TASK ITEM = The lines needed are those below that contain the word "before"; copy each one.

BEGIN

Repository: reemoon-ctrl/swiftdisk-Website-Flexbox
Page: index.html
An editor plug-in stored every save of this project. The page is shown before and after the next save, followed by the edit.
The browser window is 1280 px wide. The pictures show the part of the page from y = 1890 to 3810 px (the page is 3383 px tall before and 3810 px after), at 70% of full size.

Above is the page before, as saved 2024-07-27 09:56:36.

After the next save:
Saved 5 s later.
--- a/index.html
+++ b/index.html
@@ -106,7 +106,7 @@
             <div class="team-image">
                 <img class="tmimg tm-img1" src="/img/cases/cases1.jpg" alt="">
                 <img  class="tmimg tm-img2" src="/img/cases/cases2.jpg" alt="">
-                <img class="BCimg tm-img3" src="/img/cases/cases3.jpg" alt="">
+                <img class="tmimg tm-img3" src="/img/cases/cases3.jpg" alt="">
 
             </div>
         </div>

END

RESULT OF THE EXERCISE =
An editor plug-in stored every save of this project. The page is shown before and after the next save, followed by the edit.
The browser window is 1280 px wide. The pictures show the part of the page from y = 1890 to 3810 px (the page is 3383 px tall before and 3810 px after), at 70% of full size.
Above is the page before, as saved 2024-07-27 09:56:36.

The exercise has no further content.